Mass media articles were written in 2004 and 2006. An introductory fenugreek article was published in several local and regional venues. A research report was also published in the UVM Extension Crops Report distributed to farmers in Vermont. Several presentations were given at local and regional dairy farm meetings. Presentations were given in VT, ME, and NH. A national presentation at the American Society of Agronomy was given in the fall of 2004. A field day was hosted by Borderview Farm in July of 2006. The field day highlighted the fenugreek trial as well as other on-farm research trials. A final project report will be published in the UVM Extension Crops Report to be mailed out in January of 2007.
Areas needing additional study
Fenugreek holds some promise for the Northeast. However, before this crop could be integrated into the cropping system more research needs to be conducted on the two production barriers highlighted in this project. First, the bacterial leaf spot needs to be managed or the crop will never produce to its maximum potential. There were at least 2 varieties that showed some tolerance to the disease. These varieties should be grown and selected for disease resistance. The seed should be saved and resistance populations developed locally.
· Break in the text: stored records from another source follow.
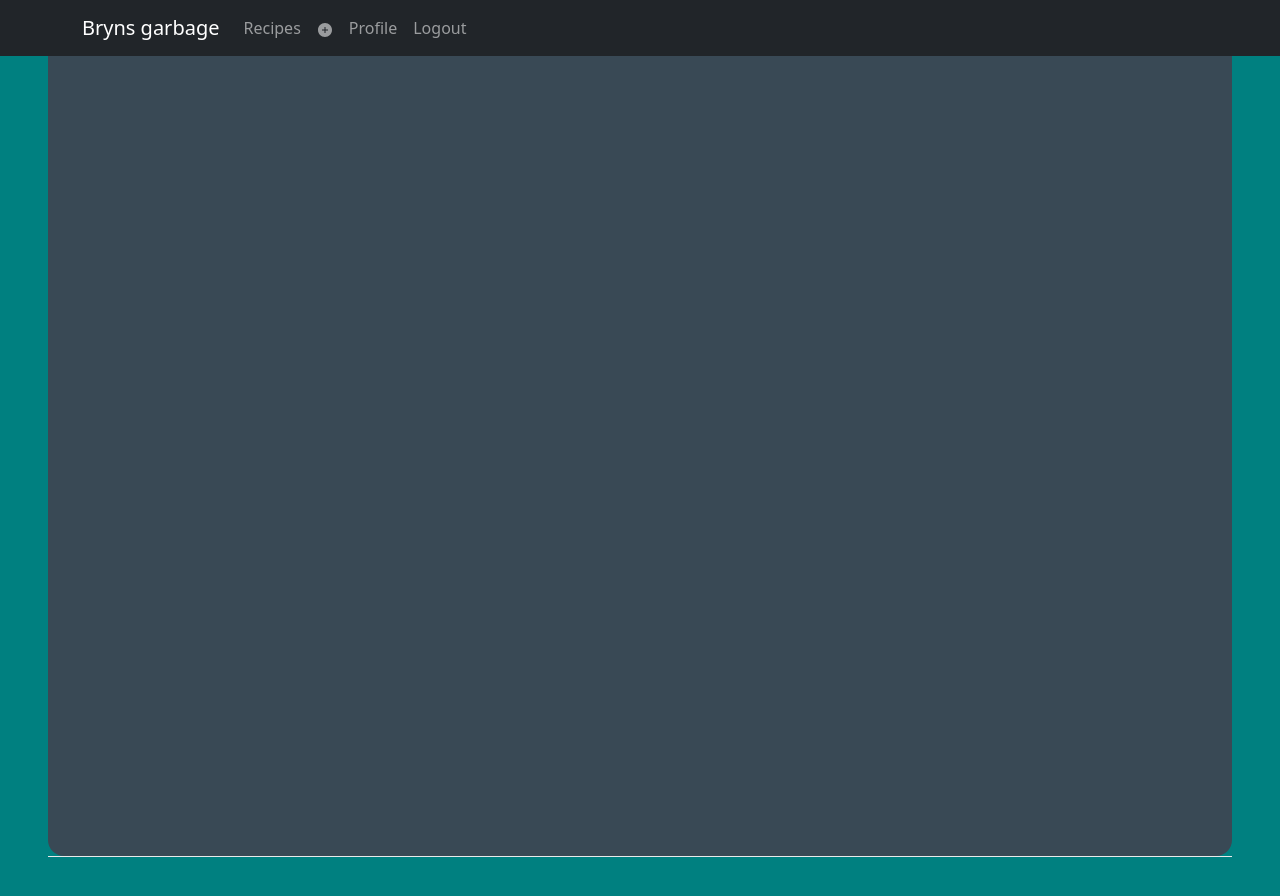
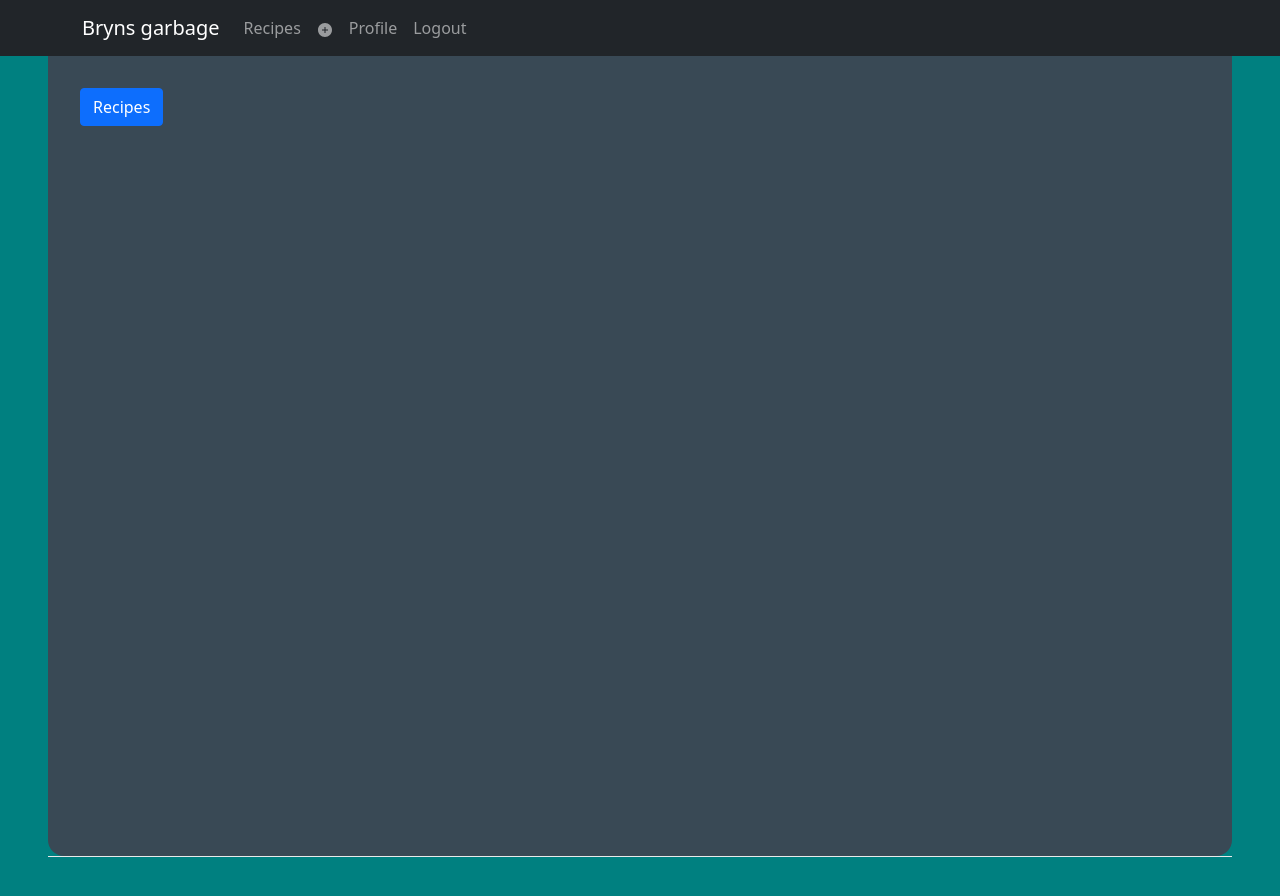
Before and after one commit to MessingAround-test/Recipebook, a Next.js app: page / in a window 1280 px wide. Shown: the top 896 px of the page. Built offline with nearby package versions, Linux system fonts and the light colour scheme; sample sign-in values are in the browser's storage.

Commit message:
update to have button

```diff
--- a/pages/index.js
+++ b/pages/index.js
@@ -8,7 +8,7 @@ import { Toolbar } from './Toolbar'
 import { useEffect } from 'react'
 
 import Router from 'next/router'
-
+import Button from 'react-bootstrap/Button';
 
 
 export default function Home() {
@@ -20,7 +20,9 @@ export default function Home() {
     }
 });
 
-
+const redirect = async function(page) {
+  Router.push(page)
+};
 
   return (
     <div>
@@ -44,7 +46,7 @@ export default function Home() {
       {/* <DataTable></DataTable> */}
         {/* <StackedBarchart></StackedBarchart> */}
 
-
+        <Button onClick={()=>redirect("/recipes")}>Recipes</Button>
 
         {/* <GoogleChart></GoogleChart>
         <Barchart></Barchart> */}
```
This disease has not been seen in Alberta as the climate is arid. Dr. Acharya has expressed interest in working with UVM to further develop fenugreek for more temperate climates. In addition, weed control problems need to be addressed. In the northeast it is not considered economically feasible to control weeds in forage plantings with herbicides. Generally, a cover crop is seeded with forage plantings to minimize weeds while the crop establishes. However, since fenugreek is an annual and only one cutting is removed a season it will be difficult to find a cover crop that can coincide with the harvest time frame.